Where a line of the entries holds the string "addWeightAndFat", copy that line.

-------- Source data

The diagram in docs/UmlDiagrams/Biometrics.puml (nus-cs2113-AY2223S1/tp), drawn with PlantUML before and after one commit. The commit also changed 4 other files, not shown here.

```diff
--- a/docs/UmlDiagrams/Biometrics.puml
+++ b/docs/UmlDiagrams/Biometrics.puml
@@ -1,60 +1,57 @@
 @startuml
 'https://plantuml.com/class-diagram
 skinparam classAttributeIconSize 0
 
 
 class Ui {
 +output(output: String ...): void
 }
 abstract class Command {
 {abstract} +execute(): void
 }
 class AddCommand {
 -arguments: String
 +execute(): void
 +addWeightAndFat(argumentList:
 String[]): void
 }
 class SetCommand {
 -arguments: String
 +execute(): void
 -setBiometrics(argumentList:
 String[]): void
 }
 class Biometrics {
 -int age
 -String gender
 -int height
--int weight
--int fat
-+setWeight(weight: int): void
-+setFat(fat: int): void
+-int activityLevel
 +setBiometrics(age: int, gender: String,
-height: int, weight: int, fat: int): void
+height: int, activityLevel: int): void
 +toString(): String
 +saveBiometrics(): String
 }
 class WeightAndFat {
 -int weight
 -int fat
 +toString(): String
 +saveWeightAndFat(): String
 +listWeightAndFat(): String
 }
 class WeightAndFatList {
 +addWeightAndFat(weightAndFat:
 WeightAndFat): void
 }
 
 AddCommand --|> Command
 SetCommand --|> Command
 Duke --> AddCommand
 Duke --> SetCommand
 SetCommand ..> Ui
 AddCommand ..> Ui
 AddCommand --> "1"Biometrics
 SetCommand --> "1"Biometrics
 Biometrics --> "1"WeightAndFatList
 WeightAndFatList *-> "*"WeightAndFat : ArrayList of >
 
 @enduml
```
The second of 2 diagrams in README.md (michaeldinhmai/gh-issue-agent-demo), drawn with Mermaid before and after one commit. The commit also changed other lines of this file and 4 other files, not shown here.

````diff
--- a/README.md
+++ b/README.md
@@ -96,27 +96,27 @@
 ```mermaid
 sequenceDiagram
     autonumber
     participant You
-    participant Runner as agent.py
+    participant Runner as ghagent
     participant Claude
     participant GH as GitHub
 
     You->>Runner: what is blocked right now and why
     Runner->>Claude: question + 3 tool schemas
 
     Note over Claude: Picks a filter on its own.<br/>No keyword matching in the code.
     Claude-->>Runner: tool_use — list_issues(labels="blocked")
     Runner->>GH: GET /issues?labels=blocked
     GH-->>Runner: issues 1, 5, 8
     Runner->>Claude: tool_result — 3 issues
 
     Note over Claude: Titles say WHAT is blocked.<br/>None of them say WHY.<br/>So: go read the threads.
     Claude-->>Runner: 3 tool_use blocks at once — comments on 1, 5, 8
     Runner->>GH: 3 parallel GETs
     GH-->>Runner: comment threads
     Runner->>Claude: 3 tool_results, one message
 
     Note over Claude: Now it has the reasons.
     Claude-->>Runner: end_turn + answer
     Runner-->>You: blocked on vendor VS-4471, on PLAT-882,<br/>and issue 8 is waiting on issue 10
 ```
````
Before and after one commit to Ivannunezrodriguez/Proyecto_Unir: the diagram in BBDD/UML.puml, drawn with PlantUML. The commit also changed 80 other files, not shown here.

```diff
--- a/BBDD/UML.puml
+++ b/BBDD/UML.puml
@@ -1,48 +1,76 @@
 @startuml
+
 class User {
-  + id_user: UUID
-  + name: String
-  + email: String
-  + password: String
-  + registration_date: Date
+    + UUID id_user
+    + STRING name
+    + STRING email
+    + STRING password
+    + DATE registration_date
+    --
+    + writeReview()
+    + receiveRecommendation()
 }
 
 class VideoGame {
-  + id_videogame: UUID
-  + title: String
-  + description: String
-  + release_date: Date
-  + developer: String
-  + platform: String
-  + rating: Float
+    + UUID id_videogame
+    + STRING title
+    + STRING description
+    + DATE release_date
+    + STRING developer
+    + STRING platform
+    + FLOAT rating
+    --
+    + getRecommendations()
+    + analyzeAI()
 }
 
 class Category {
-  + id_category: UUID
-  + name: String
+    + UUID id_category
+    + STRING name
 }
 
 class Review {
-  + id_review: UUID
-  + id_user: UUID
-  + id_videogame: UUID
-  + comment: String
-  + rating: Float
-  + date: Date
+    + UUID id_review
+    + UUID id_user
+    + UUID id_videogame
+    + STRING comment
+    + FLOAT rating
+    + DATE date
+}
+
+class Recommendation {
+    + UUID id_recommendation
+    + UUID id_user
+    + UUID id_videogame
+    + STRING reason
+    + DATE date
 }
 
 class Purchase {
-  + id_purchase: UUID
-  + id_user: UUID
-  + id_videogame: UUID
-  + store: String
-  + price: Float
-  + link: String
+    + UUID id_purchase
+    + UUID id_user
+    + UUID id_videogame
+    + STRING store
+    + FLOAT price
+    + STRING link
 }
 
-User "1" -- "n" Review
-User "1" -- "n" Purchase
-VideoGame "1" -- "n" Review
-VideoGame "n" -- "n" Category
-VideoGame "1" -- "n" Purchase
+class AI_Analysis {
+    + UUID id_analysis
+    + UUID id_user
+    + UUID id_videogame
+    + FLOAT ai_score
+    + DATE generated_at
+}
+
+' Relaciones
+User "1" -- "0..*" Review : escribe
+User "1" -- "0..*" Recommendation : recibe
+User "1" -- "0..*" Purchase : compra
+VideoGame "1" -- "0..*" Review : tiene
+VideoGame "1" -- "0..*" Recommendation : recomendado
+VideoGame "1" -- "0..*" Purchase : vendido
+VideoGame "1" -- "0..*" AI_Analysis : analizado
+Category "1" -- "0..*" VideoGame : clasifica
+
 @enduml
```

----------------

Solved exercise >>
 +addWeightAndFat(argumentList:
 +addWeightAndFat(weightAndFat:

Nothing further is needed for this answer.